Wigan Athletic’s Under-18 side took park in an educational workshop with representatives from FvH at Christopher Park training ground on Wednesday (15 February) afternoon to raise awareness about homophobia in football and society.
First and second year scholars discussed a variety of different topics with Louise Englefield from FvH, with a particular focus on the reasons why top-flight professional footballers who are gay may find it difficult to come out.
Football v Homophobia is an international campaign to tackle homophobia and prejudice against Lesbian, Gay, Bisexual and Transgender (LGBT) people in football. The aim of Football v Homophobia is to make football safe and welcoming for everyone.
Louise, said: “We’re trying to make football a more inclusive place for lesbian, gay, bisexual and transgender people. We have seen a lot of positive changes over recent years, but we feel there is still some work to be done to make sure everyone feels welcome in football.”

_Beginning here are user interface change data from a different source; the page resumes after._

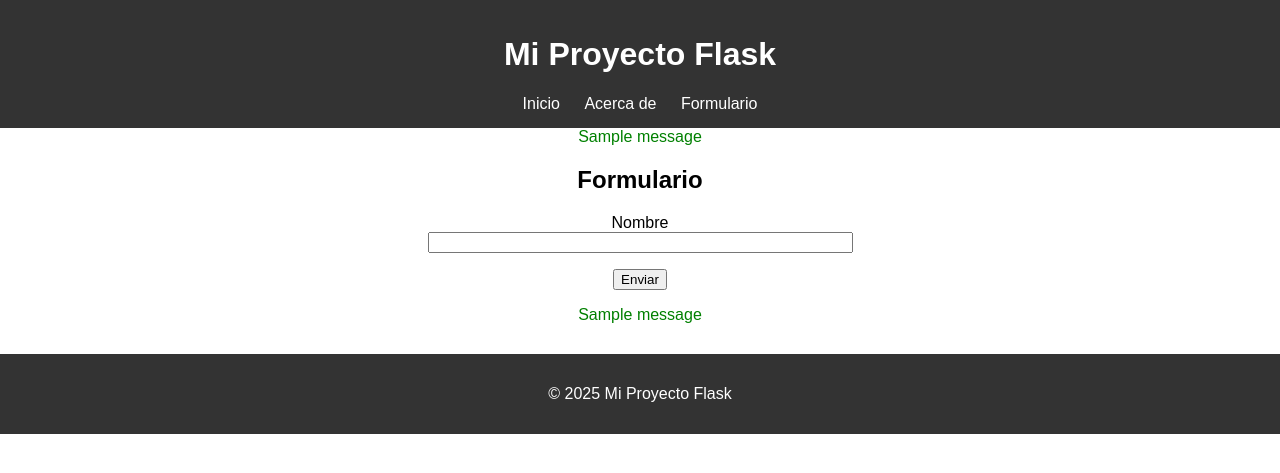
After one commit to mejimenezj/APLICACIONES-DE-DESARROLLO-WEB-2024_2025, a Flask app: page /formulario in a window 1280 px wide. The commit adds this page. Shown: the top 473 px of the page. Run offline with Flask 3, Linux system fonts and the light colour scheme; one stand-in notice (Sample message) is shown.

Commit message:
Validacion de Formularios.

```diff
--- a/app.py
+++ b/app.py
@@ -1,14 +1,39 @@
-from flask import Flask, render_template
+from flask import Flask, render_template, redirect, url_for, flash
+from flask_wtf import FlaskForm
+from wtforms import StringField, SubmitField
+from wtforms.validators import DataRequired
 
 app = Flask(__name__)
+app.config['SECRET_KEY'] = 'tu_clave_secreta_aqui'  # Necesario para CSRF
+
+# Definir el formulario
+class MiFormulario(FlaskForm):
+    nombre = StringField('Nombre', validators=[DataRequired()])  # Campo de nombre
+    submit = SubmitField('Enviar')  # Botón de enviar
 
 @app.route("/")
+def index():
+    return render_template("index.html")
+
+@app.route("/home")
 def home():
     return render_template("index.html")
 
-@app.route("/about")
+@app.route('/about')
 def about():
     return render_template("about.html")
 
+# Ruta para el formulario
+@app.route('/formulario', methods=['GET', 'POST'])
+def formulario():
+    form = MiFormulario()  # Crear una instancia del formulario
+
+    if form.validate_on_submit():  # Validar el formulario al enviar
+        nombre = form.nombre.data  # Obtener el dato del campo "nombre"
+        flash(f'¡Formulario enviado correctamente, {nombre}!', 'success')  # Mensaje flash
+        return redirect(url_for('formulario'))  # Redirigir a la misma página
+
+    return render_template('formulario.html', form=form)  # Renderizar el formulario
+
 if __name__ == "__main__":
     app.run(debug=True)
--- a/templates/base.html
+++ b/templates/base.html
@@ -12,9 +12,17 @@
         <nav>
             <a href="{{ url_for('home') }}">Inicio</a>
             <a href="{{ url_for('about') }}">Acerca de</a>
+             <a href="{{ url_for('formulario') }}">Formulario</a>
         </nav>
     </header>
     <main>
+          {% with messages = get_flashed_messages(with_categories=true) %}
+            {% if messages %}
+                {% for category, message in messages %}
+                    <div style="color: green;">{{ message }}</div>
+                {% endfor %}
+            {% endif %}
+        {% endwith %}
         {% block content %}{% endblock %}
     </main>
     <footer>
--- /dev/null
+++ b/templates/formulario.html
@@ -0,0 +1,25 @@
+{% extends "base.html" %}
+{% block title %} Formulario {% endblock %}
+
+{% block content %}
+    <h2>Formulario</h2>
+    <form method="POST">
+        {{ form.hidden_tag() }}
+        <p>
+            {{ form.nombre.label }}<br>
+            {{ form.nombre(size=50) }}
+            {% for error in form.nombre.errors %}
+                <span style="color: red;">[{{ error }}]</span>
+            {% endfor %}
+        </p>
+        <p>{{ form.submit() }}</p>
+    </form>
+
+    {% with messages = get_flashed_messages(with_categories=true) %}
+        {% if messages %}
+            {% for category, message in messages %}
+                <p style="color: green;">{{ message }}</p>
+            {% endfor %}
+        {% endif %}
+    {% endwith %}
+{% endblock %}
--- a/templates/index.html
+++ b/templates/index.html
@@ -3,6 +3,7 @@
 {% block title %}Inicio{% endblock %}
 
 {% block content %}
+    <a href="{{ url_for('index') }}">Inicio</a>
     <h2>Bienvenido a la Página de Inicio</h2>
     <p>Esta es la página principal de nuestro sitio Flask.</p>
-{% endblock %}
+{% endblock %}
```
Also changed, not shown: templates/resultado.html (added, +8 -0 lines).
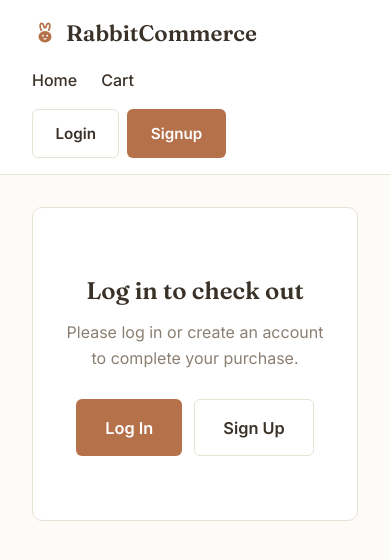
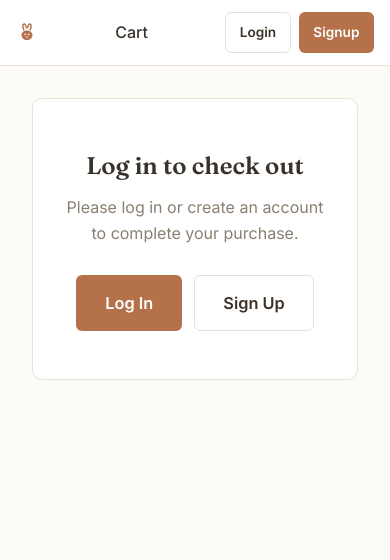
Before and after one commit to Sandy-YP-Holley/Rabbit-commerce, a React (Vite) app: page /checkout in a window 390 px wide. Shown: the top 560 px of the page. Built offline with nearby package versions, Linux system fonts and the light colour scheme.

Commit message:
Refactor CSS styles and improve responsiveness
Removed unnecessary comments and adjusted padding for various elements. Updated transition effects for buttons and hover states.

```diff
--- a/src/App.css
+++ b/src/App.css
@@ -146,8 +146,6 @@ h1, h2, h3, h4 {
   gap: 0.5rem;
 }
 
-/* Layout */
-
 .page {
   flex: 1;
   padding: 2rem 0;
@@ -165,11 +163,9 @@ h1, h2, h3, h4 {
   color: var(--color-text);
 }
 
-/* Home */
-
 .home-hero {
   text-align: center;
-  padding: 4rem 2rem;
+  padding: 3rem 2rem;
   max-width: 800px;
   margin: 0 auto;
 }
@@ -177,6 +173,7 @@ h1, h2, h3, h4 {
 .home-title {
   font-family: var(--font-heading);
   font-size: 2.75rem;
+  letter-spacing: -0.01em;
   margin-bottom: 1rem;
   color: var(--color-text);
 }
@@ -184,10 +181,8 @@ h1, h2, h3, h4 {
 .home-subtitle {
   font-size: 1.15rem;
   color: var(--color-text-muted);
-  margin-bottom: 2rem;
+  margin-bottom: 1rem;
 }
-
-/* Product grid & card */
 
 .product-grid {
   display: grid;
@@ -201,13 +196,12 @@ h1, h2, h3, h4 {
   border: 1px solid var(--color-border);
   border-radius: var(--radius);
   overflow: hidden;
-  box-shadow: var(--shadow-sm);
-  transition: transform 0.2s, box-shadow 0.2s;
+  transition: border-color 0.2s ease, box-shadow 0.2s ease;
 }
 
 .product-card:hover {
-  transform: translateY(-3px);
-  box-shadow: var(--shadow-md);
+  border-color: var(--color-primary);
+  box-shadow: var(--shadow-sm);
 }
 
 .product-card-image-wrap {
@@ -284,8 +278,6 @@ h1, h2, h3, h4 {
   padding-right: 0.5rem;
 }
 
-/* Product detail */
-
 .breadcrumb {
   font-size: 0.9rem;
   color: var(--color-text-muted);
@@ -321,7 +313,6 @@ h1, h2, h3, h4 {
   border: 1px solid var(--color-border);
   padding: 2rem;
   border-radius: var(--radius);
-  box-shadow: var(--shadow-sm);
 }
 
 .product-detail-image img {
@@ -384,7 +375,7 @@ h1, h2, h3, h4 {
 
 .not-found {
   text-align: center;
-  padding: 4rem 2rem;
+  padding: 3rem 2rem;
   background: var(--color-surface);
   border: 1px solid var(--color-border);
   border-radius: var(--radius);
@@ -398,8 +389,6 @@ h1, h2, h3, h4 {
   color: var(--color-text-muted);
   margin-bottom: 1.5rem;
 }
-
-/* Auth */
 
 .auth-container {
   max-width: 420px;
@@ -482,7 +471,7 @@ h1, h2, h3, h4 {
 .form-input:focus {
   outline: none;
   border-color: var(--color-primary);
-  box-shadow: 0 0 0 3px rgba(181, 113, 74, 0.14);
+  box-shadow: inset 0 0 0 1px var(--color-primary);
 }
 
 .form-input-error {
@@ -490,7 +479,7 @@ h1, h2, h3, h4 {
 }
 
 .form-input-error:focus {
-  box-shadow: 0 0 0 3px rgba(192, 57, 43, 0.12);
+  box-shadow: inset 0 0 0 1px var(--color-error);
 }
 
 .form-error {
@@ -526,11 +515,9 @@ h1, h2, h3, h4 {
   text-decoration: underline;
 }
 
-/* Checkout */
-
 .checkout-gate {
   text-align: center;
-  padding: 4rem 2rem;
+  padding: 3rem 2rem;
   background: var(--color-surface);
   border: 1px solid var(--color-border);
   border-radius: var(--radius);
@@ -572,7 +559,6 @@ h1, h2, h3, h4 {
   border: 1px solid var(--color-border);
   padding: 1.75rem;
   border-radius: var(--radius);
-  box-shadow: var(--shadow-sm);
 }
 
 .checkout-section-title {
@@ -744,11 +730,9 @@ h1, h2, h3, h4 {
   display: none;
 }
 
-/* Order success */
-
 .order-success {
   text-align: center;
-  padding: 4rem 2rem;
+  padding: 3.25rem 2rem;
   background: var(--color-surface);
   border: 1px solid var(--color-border);
   border-radius: var(--radius);
@@ -767,8 +751,6 @@ h1, h2, h3, h4 {
   color: var(--color-text-muted);
 }
 
-/* Buttons */
-
 .btn {
   padding: 0.7rem 1.4rem;
   border: 1px solid transparent;
@@ -777,18 +759,14 @@ h1, h2, h3, h4 {
   font-weight: 600;
   font-family: var(--font-body);
   cursor: pointer;
-  transition: background-color 0.2s, border-color 0.2s, transform 0.1s;
+  transition: background-color 0.18s ease, border-color 0.18s ease, transform 0.1s ease;
   text-decoration: none;
   display: inline-block;
   text-align: center;
 }
 
-.btn:hover {
-  transform: translateY(-1px);
-}
-
-.btn:active {
-  transform: translateY(0);
+.btn:active:not(:disabled) {
+  transform: scale(0.98);
 }
 
 .btn:disabled {
@@ -836,17 +814,45 @@ h1, h2, h3, h4 {
   width: 100%;
 }
 
-/* Responsive */
+@media (max-width: 768px) {
+  .navbar {
+    padding: 0.75rem 0;
+  }
 
-@media (max-width: 768px) {
   .navbar-container {
-    flex-direction: column;
-    align-items: flex-start;
+    flex-wrap: nowrap;
+    padding: 0 1.25rem;
+    gap: 0.75rem;
+  }
+
+  .navbar-brand {
+    font-size: 1.05rem;
+    white-space: nowrap;
+  }
+
+  .brand-icon {
+    width: 22px;
+    height: 22px;
   }
 
   .navbar-links {
-    width: 100%;
-    flex-wrap: wrap;
+    gap: 0.75rem;
+  }
+
+  .navbar-links .navbar-link:not(.navbar-cart-link) {
+    display: none;
+  }
+
+  .navbar-auth-links,
+  .navbar-user {
+    gap: 0.5rem;
+  }
+
+  .navbar-auth-links .btn,
+  .navbar-user .btn {
+    padding: 0.55rem 0.85rem;
+    font-size: 0.85rem;
+    white-space: nowrap;
   }
 
   .home-title {
@@ -892,3 +898,18 @@ h1, h2, h3, h4 {
     justify-content: space-between;
   }
 }
+
+@media (max-width: 420px) {
+  .navbar-container {
+    padding: 0 1rem;
+    gap: 0.5rem;
+  }
+
+  .navbar-brand {
+    font-size: 0;
+  }
+
+  .navbar-greeting {
+    display: none;
+  }
+  }
```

She added: “We hope the players will take away with them a desire to be careful about the language they use, not to make assumptions about people or stereotype, to value each other as individuals and to really take that into their playing careers so that they’re role models for inclusion in the game.”
As part of the club’s Together programme and its commitment to equality and diversity, Wigan Athletic is showing its support for Football v Homophobia campaign at this weekend’s Sky Bet Championship fixture against Preston North End at the DW Stadium.
Before the game, the Community Trust are hosting a Premier League Kicks fixture against Preston Kicks at Wigan Youth Zone where they will be talking to young people about the importance of respectful language and behaviour, while the first team players will be warming up in FvH t-shirts before the game against North End.
Jonathan Jackson, Chief Executive of Wigan Athletic Football Club, said: “Together is all about challenging discrimination and making staff aware that they should treat people equally and fairly. It’s about working together, thinking together and communicating together internally. We believe this is very important at this club.”
He added: “The event was fantastic and it’s great that Louise from Football v Homophobia visited Christopher Park to enhance the young players’ education, because it’s really important they better their understanding of the subject.”
Second year scholar Charlie Forecast believes players who are gay would play better if they came out, and used the performances of American international Robbie Rogers as an example.
He said: “An issue raised was when players do come out, like Robbie Rogers did, he had his best season the following year. He was accepted for who he was, and when people do come out they feel comfortable in their own skin, so they’ll play better and we’ll all enjoy the game more.”